1. Don 't underestimate the future cost of education
Education costs have shot through the roof, both literally and metaphorically. A 4 year engineering course costs Rs.10 lakhs while a medical degree can cost thrice as much. Blue chip MBAs are also awfully expensive. Effectively, a good education within India will cost nothing less than Rs.60-70 lakhs. All this pertains to a domestic higher education. If you are looking to educate your child abroad, then the actual cost will be nearly 3 times this amount. Be as aggressive as possible in putting down cost expectations.
2. Don 't overestimate the returns on your investments
This is a common mistake people make. Just because bonds are giving you 9 % returns currently, it does not mean that it will sustain to eternity. Talk to your financial advisor and get clarity on the sustainable rate of return. Try to be as conservative as possible when it comes to estimating the returns on investments and try to keep them as conservative as possible. It is always better to be surprised on the positive side.
3. Don 't delay the start of your child education planning process

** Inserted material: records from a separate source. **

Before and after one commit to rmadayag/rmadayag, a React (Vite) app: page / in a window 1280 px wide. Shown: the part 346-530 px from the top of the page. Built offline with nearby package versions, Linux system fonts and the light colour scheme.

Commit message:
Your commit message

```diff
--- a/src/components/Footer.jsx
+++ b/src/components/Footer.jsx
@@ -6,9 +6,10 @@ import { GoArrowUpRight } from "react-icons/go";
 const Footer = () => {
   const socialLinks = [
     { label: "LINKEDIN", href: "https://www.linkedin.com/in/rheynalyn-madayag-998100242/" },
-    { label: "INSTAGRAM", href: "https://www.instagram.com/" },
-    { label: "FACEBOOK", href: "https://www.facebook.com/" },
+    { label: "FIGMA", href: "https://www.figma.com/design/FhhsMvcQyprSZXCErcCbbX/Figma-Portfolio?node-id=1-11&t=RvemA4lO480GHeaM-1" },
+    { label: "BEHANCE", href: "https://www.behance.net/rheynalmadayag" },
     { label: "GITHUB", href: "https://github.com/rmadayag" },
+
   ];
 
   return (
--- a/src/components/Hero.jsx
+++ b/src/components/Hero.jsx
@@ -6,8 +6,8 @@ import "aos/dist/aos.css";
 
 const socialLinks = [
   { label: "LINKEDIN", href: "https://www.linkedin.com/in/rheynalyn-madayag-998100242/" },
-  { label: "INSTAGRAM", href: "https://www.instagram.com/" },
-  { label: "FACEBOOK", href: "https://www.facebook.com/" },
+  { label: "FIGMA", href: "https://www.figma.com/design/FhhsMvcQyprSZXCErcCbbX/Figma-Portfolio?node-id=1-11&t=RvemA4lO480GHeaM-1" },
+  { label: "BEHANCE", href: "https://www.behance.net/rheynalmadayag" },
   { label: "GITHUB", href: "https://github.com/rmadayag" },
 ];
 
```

Even if you start small it is ok but start early. Ideally, start when you child is around 1 year old so that you have enough time at your disposal. The earlier you start, the more your save and the more you save the more your savings earn for you. This is referred to as the Power of Compounding. For example, if your child is currently 3 years old and if you plan to accumulate Rs.60 lakhs when your child is 18 years of age, you need to save just Rs.12,000 per month to achieve the target. That is why starting early is so critical in child education planning.
4. Don 't make the mistake of putting long term money in bonds and liquids
Don 't play it safe when it comes to planning over a 15 year period. Equity and equity funds are best suited to outperform over the long term. If you have a 15 year time frame there is no point in putting 60 % in debt. Look at putting at least 85 % of your money in equity and equity funds. If you invest too much in debt, you are limiting your return generating capacity.
5. Avoid lump sum investments and instead prefer to do SIPs
Waiting for lump sum investing is not a great idea. Rather start off with a systematic investment planning. That way you are hitting two birds with one stone. On the one hand, you can start early and make power of compounding work in your favour. The approach also syncs inflows and outflows. Secondly, you don 't have to worry about timing the market as the rupee coast averaging (RCA) takes care of getting you the best price.
6. Adopt a staggered and graded approach to your plan
Most of us see a gradual rise in income over time. It may not happen in a linear fashion each year but on an average it does increase. That means your approach to child plan investment must also be graded. Look to gradually increase your investments so that either you can use the funds for other purposes or you can get the corpus ready earlier.
7. Don 't ignore regular review and rebalancing of your child education portfolio
Planning for your child 's future is not just about returns but also about risks. You must avoid the temptation of sector funds and thematic funds as it adds concentration risk to your portfolio. Prefer the stability of diversified equity funds. More importantly, investing is dynamic and you need to tweak the equity / debt mix as you go along. When you have 15 years to your child 's education it is fine to remain 75 % in equities but not when the milestone is just 2 years away.
8. A lot of people commit the mistake of forgetting about insurance
Don 't even forget to attach insurance to your child 's future planning. This should be distinct from the normal insurance covers that you have. You need a unique insurance policy that designed in such a way that even in your absence the child 's future plans should not be affected. This is the most important aspect of planning for your child 's future.